Copy each line below that contains "important".

[Front-end code change data]
▬▬▬▬▬▬▬▬▬▬

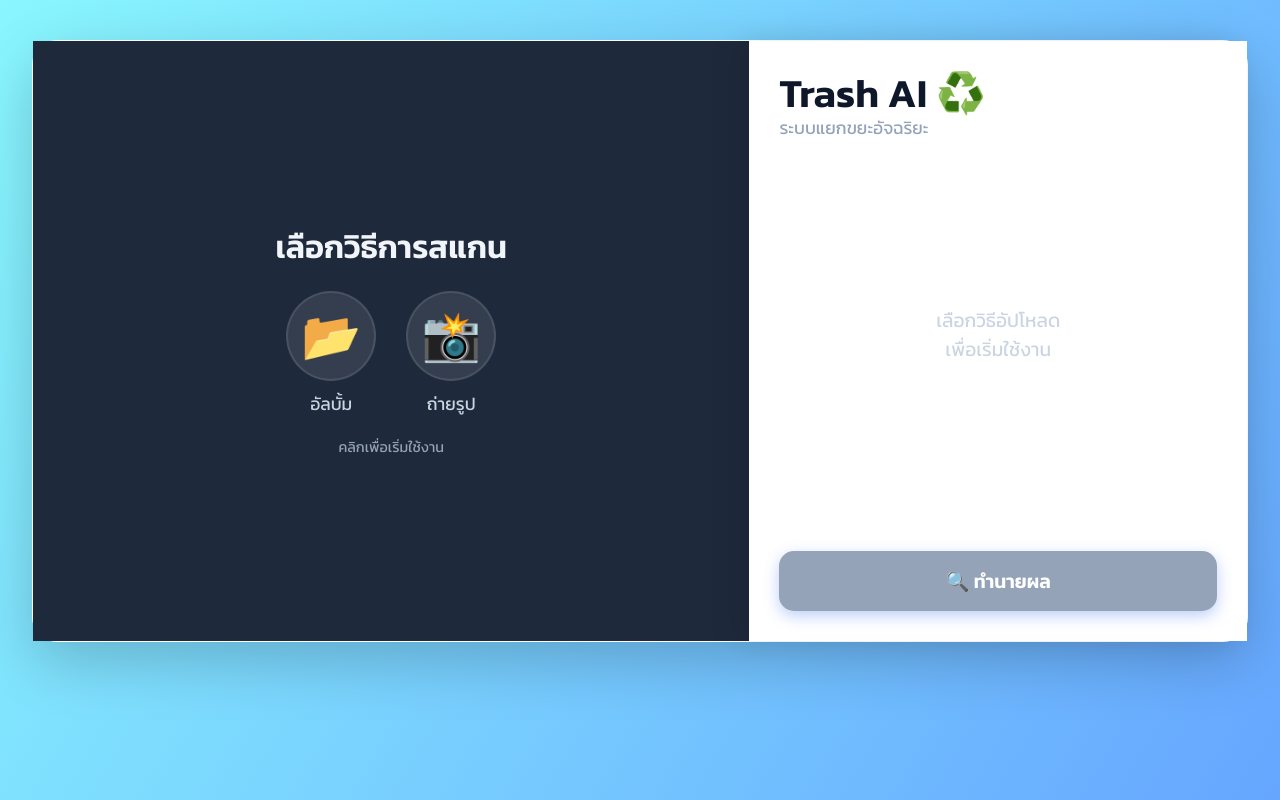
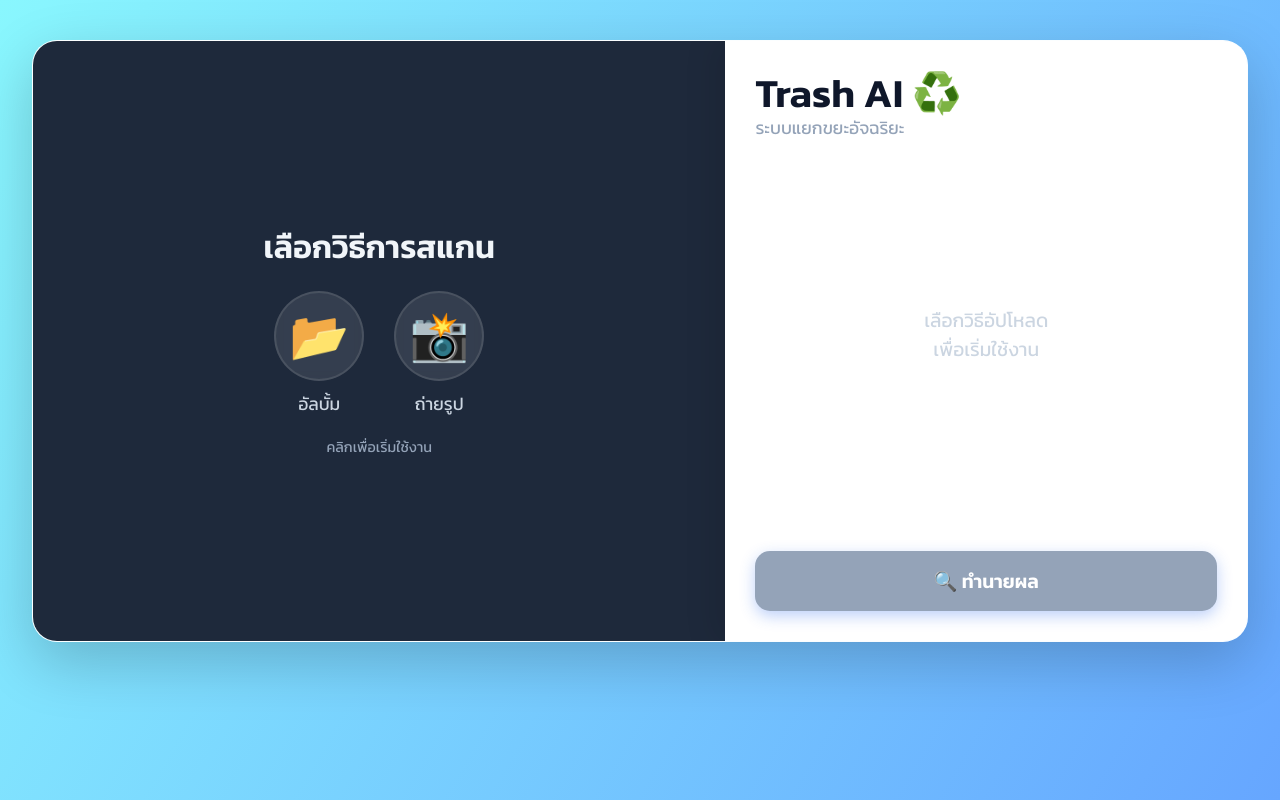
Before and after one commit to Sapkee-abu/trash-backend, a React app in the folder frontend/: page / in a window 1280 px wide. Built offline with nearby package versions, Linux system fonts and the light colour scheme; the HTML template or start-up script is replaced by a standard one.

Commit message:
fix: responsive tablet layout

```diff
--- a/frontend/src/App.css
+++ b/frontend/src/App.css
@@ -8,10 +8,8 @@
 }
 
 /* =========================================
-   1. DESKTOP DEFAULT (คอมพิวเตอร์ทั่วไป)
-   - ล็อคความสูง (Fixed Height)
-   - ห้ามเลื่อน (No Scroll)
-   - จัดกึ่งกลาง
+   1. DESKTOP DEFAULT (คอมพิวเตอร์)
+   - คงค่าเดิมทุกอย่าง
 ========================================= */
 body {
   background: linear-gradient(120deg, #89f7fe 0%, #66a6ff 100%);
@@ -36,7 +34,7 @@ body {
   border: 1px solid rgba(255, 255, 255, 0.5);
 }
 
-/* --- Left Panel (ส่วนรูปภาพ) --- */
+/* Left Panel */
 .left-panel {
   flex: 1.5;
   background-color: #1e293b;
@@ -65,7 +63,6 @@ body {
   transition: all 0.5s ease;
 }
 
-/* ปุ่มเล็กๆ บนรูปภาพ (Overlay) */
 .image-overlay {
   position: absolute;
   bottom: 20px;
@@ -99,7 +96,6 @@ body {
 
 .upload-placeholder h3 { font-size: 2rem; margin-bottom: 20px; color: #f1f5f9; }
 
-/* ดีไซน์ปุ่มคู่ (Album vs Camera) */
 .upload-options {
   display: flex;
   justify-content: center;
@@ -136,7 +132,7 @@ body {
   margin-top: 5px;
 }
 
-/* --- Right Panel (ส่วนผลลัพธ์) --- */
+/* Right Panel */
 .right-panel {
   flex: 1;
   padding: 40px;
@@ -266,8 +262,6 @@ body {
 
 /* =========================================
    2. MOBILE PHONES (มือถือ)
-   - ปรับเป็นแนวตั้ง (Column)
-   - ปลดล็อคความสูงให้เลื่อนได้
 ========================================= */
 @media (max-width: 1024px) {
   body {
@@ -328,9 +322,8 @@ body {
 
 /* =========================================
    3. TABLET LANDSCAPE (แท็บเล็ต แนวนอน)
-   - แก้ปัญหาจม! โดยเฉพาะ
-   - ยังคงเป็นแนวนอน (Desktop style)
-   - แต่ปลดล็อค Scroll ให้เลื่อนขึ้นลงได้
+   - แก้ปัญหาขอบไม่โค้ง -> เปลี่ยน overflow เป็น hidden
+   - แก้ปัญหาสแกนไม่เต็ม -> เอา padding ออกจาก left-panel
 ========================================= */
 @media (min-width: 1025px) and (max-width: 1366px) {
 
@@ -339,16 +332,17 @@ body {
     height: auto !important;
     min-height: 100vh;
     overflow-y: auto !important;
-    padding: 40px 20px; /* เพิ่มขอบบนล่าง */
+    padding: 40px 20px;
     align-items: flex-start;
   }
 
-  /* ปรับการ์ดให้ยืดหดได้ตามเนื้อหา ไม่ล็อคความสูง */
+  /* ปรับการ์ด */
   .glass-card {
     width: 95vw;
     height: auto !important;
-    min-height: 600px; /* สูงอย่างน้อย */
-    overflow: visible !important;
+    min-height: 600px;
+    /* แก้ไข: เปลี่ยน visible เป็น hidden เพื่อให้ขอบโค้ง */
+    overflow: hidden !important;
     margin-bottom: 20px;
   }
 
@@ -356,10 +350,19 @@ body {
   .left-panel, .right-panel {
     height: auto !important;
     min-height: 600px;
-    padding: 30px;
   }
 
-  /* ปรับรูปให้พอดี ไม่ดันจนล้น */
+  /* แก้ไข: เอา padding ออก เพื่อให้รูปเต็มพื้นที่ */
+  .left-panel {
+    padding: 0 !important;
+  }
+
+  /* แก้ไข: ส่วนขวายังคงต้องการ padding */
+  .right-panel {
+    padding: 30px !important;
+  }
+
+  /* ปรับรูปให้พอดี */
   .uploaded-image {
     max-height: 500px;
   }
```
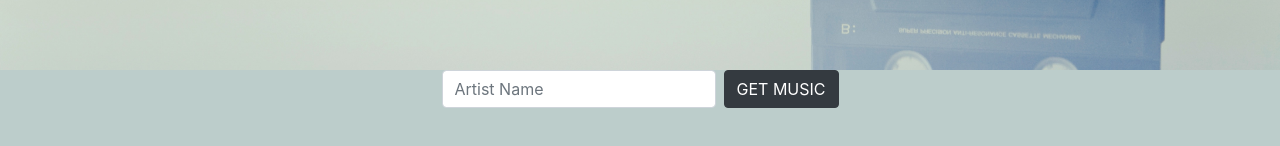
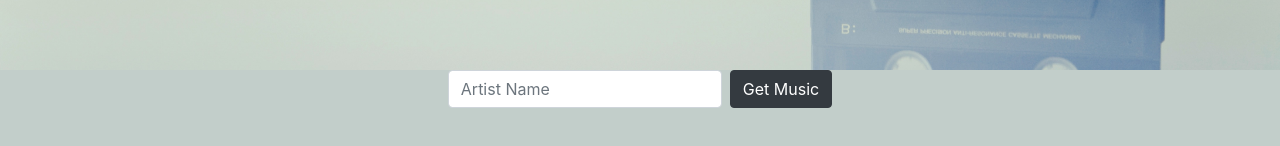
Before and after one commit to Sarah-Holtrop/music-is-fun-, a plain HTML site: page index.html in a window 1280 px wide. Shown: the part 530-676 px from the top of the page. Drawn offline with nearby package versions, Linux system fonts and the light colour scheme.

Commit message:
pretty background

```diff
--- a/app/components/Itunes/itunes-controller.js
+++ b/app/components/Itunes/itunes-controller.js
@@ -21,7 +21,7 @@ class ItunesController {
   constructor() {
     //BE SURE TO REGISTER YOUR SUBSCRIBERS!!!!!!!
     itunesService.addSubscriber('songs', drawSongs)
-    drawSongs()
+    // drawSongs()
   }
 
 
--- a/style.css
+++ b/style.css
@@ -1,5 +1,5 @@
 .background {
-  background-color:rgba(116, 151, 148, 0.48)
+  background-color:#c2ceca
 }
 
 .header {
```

▬▬▬▬▬▬▬▬▬▬

* _Reply_:
     height: auto !important;
     overflow-y: auto !important;
     height: auto !important;
-    overflow: visible !important;
+    overflow: hidden !important;
     height: auto !important;
+    padding: 0 !important;
+    padding: 30px !important;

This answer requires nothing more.